It was the first time I traveled by myself. I was exploring Boston, meandering along the red line that winds its way from one historical site to another, while the discman in my purse blasted Air. The red line (aka The Freedom Trail) ends at Bunker Hill. The sun was brilliant on that June day and I lay in the grass, squinting up at the clouds. Cherry Blossom Girl started playing. I watched a little girl do somersaults in the grass and dance. Her tumbles were in perfect time with the soft rhythm of the song. The little girl was pure joyfulness. She found a feather in the grass and for some reason brought it over to me and said "This is for you." Then her dad called to her, telling her it was time to go home.

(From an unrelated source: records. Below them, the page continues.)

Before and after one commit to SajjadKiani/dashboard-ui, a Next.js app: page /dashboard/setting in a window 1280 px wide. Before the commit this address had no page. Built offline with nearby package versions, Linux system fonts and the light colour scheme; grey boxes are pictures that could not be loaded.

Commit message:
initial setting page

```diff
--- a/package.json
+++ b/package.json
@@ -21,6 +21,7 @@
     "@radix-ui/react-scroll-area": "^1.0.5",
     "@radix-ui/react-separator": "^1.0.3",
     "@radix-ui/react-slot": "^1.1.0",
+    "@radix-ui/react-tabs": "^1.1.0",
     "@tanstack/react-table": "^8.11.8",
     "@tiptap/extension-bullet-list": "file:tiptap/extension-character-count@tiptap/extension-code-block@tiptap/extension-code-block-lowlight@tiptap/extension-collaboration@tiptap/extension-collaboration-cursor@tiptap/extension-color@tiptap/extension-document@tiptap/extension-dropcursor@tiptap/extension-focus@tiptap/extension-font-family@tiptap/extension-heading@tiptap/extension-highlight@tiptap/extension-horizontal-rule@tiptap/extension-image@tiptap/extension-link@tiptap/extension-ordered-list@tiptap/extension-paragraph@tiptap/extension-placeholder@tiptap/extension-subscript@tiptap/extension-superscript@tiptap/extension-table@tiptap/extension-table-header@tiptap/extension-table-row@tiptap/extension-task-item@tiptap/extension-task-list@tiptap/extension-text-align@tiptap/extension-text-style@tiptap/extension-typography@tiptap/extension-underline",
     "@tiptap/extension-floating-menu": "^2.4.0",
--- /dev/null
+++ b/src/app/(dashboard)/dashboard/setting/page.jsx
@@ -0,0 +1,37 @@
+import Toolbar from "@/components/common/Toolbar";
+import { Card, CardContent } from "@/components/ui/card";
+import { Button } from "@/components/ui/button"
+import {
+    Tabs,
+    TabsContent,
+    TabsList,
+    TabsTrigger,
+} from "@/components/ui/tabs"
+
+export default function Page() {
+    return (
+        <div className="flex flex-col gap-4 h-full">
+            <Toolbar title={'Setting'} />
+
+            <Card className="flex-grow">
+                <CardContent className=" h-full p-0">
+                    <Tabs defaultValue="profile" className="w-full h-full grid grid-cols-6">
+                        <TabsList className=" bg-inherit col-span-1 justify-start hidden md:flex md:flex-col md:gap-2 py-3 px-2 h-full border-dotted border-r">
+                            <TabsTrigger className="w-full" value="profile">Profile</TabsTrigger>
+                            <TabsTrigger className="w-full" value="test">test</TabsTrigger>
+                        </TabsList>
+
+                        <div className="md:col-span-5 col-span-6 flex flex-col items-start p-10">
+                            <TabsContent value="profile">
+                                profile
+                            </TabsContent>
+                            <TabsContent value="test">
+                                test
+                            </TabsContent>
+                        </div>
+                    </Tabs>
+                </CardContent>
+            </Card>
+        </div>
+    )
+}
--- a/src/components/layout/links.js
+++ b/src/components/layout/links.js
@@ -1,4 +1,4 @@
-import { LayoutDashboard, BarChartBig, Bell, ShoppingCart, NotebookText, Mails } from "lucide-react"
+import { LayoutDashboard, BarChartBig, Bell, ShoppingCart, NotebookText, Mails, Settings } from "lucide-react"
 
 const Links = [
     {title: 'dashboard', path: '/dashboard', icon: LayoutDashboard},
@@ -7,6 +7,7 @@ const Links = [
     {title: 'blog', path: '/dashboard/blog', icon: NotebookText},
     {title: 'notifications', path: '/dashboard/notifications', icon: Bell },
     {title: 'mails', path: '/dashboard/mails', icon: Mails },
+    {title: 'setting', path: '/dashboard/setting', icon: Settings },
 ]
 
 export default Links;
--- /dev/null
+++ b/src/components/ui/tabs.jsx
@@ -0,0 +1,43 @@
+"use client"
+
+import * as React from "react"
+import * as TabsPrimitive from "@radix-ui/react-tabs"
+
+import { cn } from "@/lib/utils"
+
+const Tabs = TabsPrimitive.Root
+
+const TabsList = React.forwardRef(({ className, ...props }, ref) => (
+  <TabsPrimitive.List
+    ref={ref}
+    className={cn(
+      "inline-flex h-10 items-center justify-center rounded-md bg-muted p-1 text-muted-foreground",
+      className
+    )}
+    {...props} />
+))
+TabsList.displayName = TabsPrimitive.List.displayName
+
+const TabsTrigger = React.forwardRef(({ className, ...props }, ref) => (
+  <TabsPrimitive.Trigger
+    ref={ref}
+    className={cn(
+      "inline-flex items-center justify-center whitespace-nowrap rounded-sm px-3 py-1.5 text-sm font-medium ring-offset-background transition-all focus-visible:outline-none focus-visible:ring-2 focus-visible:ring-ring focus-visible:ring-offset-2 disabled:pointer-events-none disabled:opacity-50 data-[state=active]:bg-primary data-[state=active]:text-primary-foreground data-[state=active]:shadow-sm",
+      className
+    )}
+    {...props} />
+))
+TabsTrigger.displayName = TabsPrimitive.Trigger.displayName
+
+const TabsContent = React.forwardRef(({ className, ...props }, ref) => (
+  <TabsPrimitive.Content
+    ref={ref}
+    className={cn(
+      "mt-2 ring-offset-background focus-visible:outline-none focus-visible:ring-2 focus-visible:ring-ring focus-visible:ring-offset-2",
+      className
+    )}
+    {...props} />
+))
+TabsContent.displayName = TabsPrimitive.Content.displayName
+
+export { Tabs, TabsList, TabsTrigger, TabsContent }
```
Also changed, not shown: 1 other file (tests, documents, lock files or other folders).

In honor of the upcoming installment of the Bay's wondrous Literary Death Match -- Fri/12, 6:30, $10 at Elbo Room, 647 Valencia, SF. -- here are some pics from last month's raucous Valentine's Day edition. It was a fight for love ... to the death!

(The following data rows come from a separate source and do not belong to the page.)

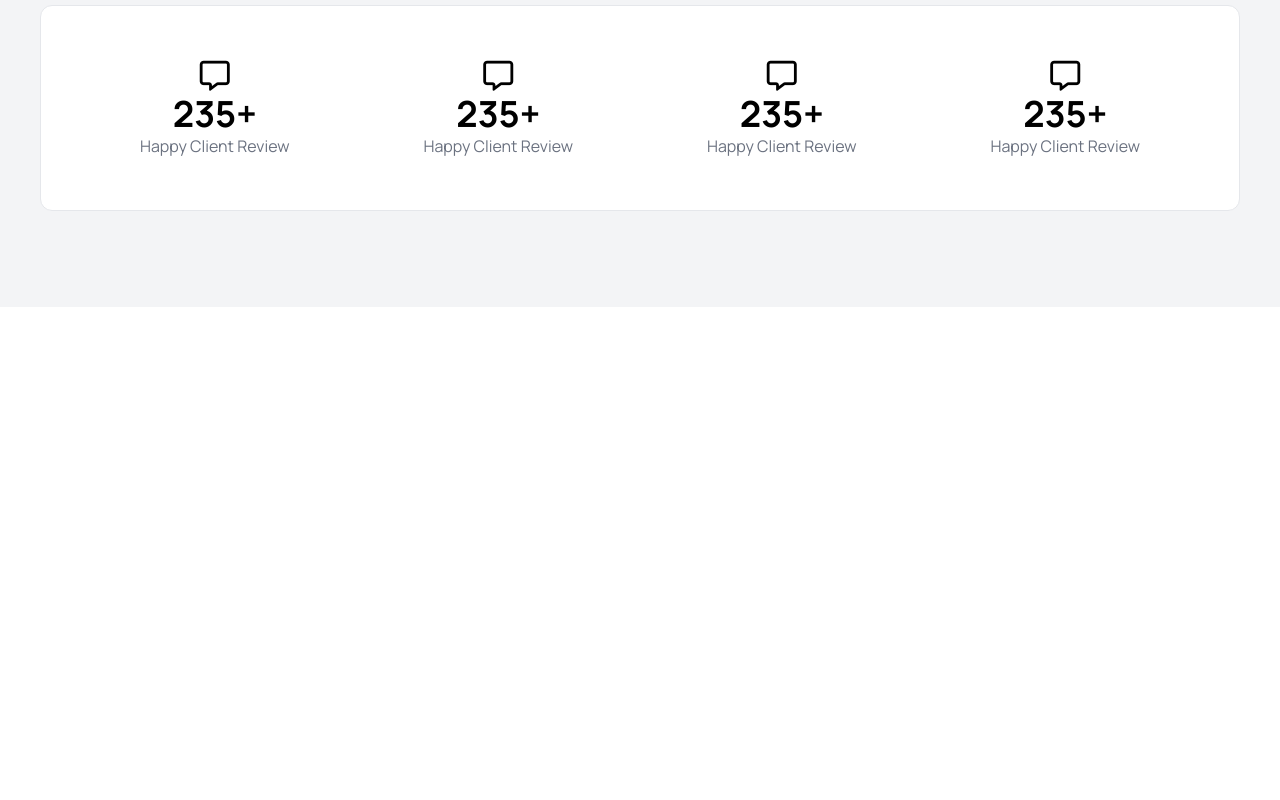
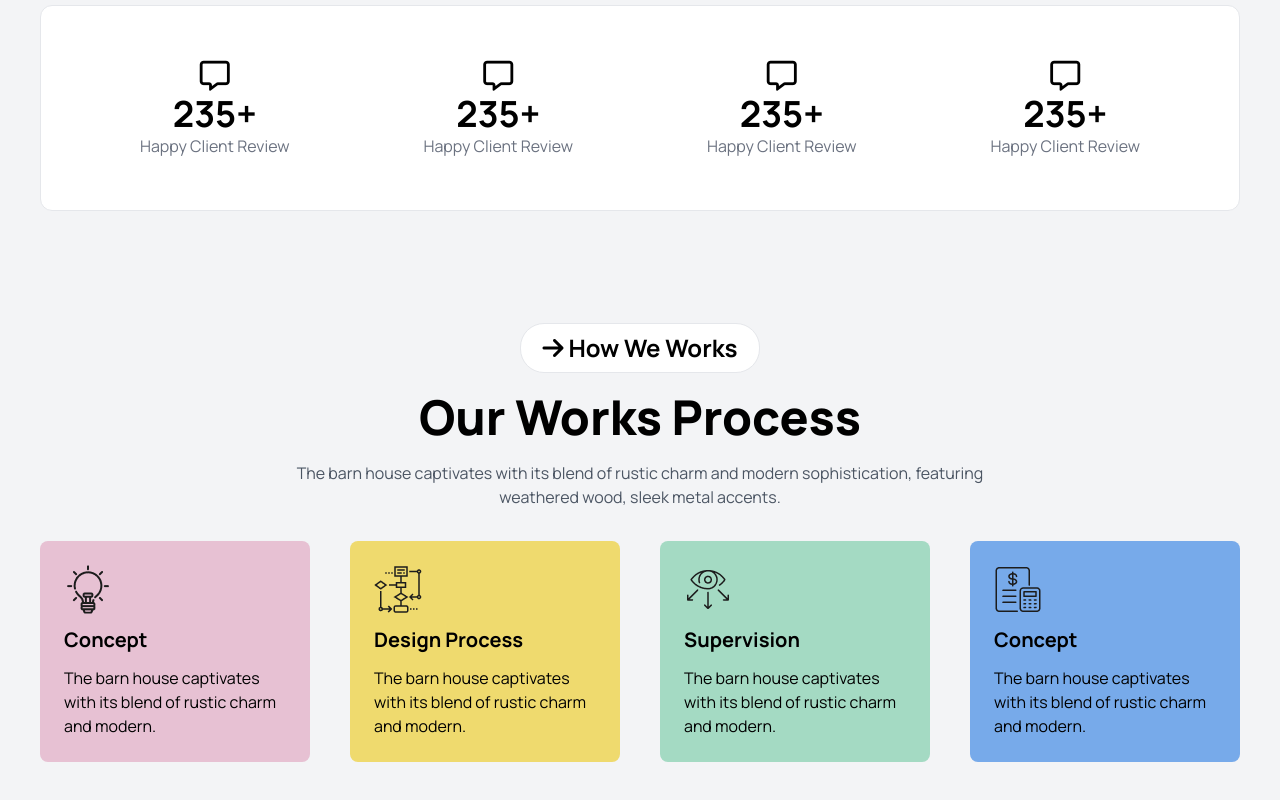
Before and after one commit to RaselMridha792/assignment-3, a plain HTML site: page index.html in a window 1280 px wide. Shown: the part 1661-2461 px from the top of the page. Before the commit the page ends 2048 px from the top, so only its background shows below. Drawn offline with nearby package versions, Linux system fonts and the light colour scheme.

Commit message:
added work process section and completed the design

```diff
--- a/index.html
+++ b/index.html
@@ -148,6 +148,38 @@
                 </section>
 
                 <!-- work process section start here  -->
+                 <section class="mt-28">
+                    <!-- content -->
+                    <div class="lg:w-3/5 mx-auto flex flex-col items-center text-center">
+                        <button class="px-4 py-2 bg-white rounded-3xl font-bold text-2xl border mb-5 w-60"><i
+                            class="fa-solid fa-arrow-right"></i> How We Works</button>
+                        <h1 class="text-5xl font-extrabold">Our Works Process</h1>
+                        <p class="text-gray-600 mt-5">The barn house captivates with its blend of rustic charm and modern sophistication, featuring weathered wood, sleek metal accents.</p>
+                    </div>
+                    <!-- card section  -->
+                     <div class="grid lg:grid-cols-4 md:grid-cols-2 grid-cols-1 gap-10 mt-8">
+                        <div class="bg-[#E7C1D3] rounded-lg p-6">
+                            <img src="./images/concept.png" alt="">
+                            <h4 class="text-xl font-bold my-3">Concept</h4>
+                            <p>The barn house captivates with its blend of rustic charm and modern.</p>
+                        </div>
+                        <div class="bg-[#EFDA6E] rounded-lg p-6">
+                            <img src="./images/flow-chart.png" alt="">
+                            <h4 class="text-xl font-bold my-3">Design Process</h4>
+                            <p>The barn house captivates with its blend of rustic charm and modern.</p>
+                        </div>
+                        <div class="bg-[#A4DAC3] rounded-lg p-6">
+                            <img src="./images/vision.png" alt="">
+                            <h4 class="text-xl font-bold my-3">Supervision</h4>
+                            <p>The barn house captivates with its blend of rustic charm and modern.</p>
+                        </div>
+                        <div class="bg-[#77AAEA] rounded-lg p-6">
+                            <img src="./images/budget-planning.png" alt="">
+                            <h4 class="text-xl font-bold my-3">Concept</h4>
+                            <p>The barn house captivates with its blend of rustic charm and modern.</p>
+                        </div>
+                     </div>
+                 </section>
             </div>
         </section>
     </main>
```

Back in the early '90s, when MTV played video after video and I was still a kid, I remember seeing tall, hot chicks like Sarah Assbring, the sole member of El Perro Del Mar, flash across the screen, dancing to Axl Rose and Aerosmith. Taking the stage, Assbring immediately struck me as a rock video model, her bright blonde hair chopped off with a stiff asymmetrical edge, lips dark with black-red lipstick, and lids full of smoky shadow. I was immediately envious of her black silky jumper, stitched with an oversupply of fabric under the sleeves that made for the perfect raven wings whenever she lifted her arms.
The sounds of El Perro Del Mar are always sweet and shy, much like the musician herself. She said very little and smiled even less, and yet had me wrapped around her every breath. When she sang, her eyes focused intently on an unknown object in the back of the room, with her eyebrows at a constant downward angle. Often she would raise her hands into the air or send them straight out in front of the mic, nearly reaching the fans in front. She was intense. Read more »
That beat. It was all about that beat. And everyone had filled up the Independent theater on February 26 to hear Four Tet's hypnotic beats all night long. His new album, There Is Love in You, was released last month and Four Tet joined several other electronic groups last Friday on one of the closing nights of the SF Noise Pop festival. Read more »
For the 3rd night of the SF Noise Pop festival, three bands shared the stage with Zee Avi at Rickshaw Stop. Noise Pop is such a marathon of music, with each band rushing on stage, setting up their equipment, rocking out for about eight songs and moving aside to make room for the subsequent performers. Luckily through all this movement and music, each group really held their own and the audience kept begging for encores that were never possible. Read more »
After braving crummy weather and the odd timing of her Sunday night show, I finally got to see my new favorite female rapper K.Flay live. To be honest, K.Flay a San Franciscan by way of Illinois, is way more than just a rapper. She makes her own beats, mash-ups, and plays guitar, in addition to rocking a mic and a party.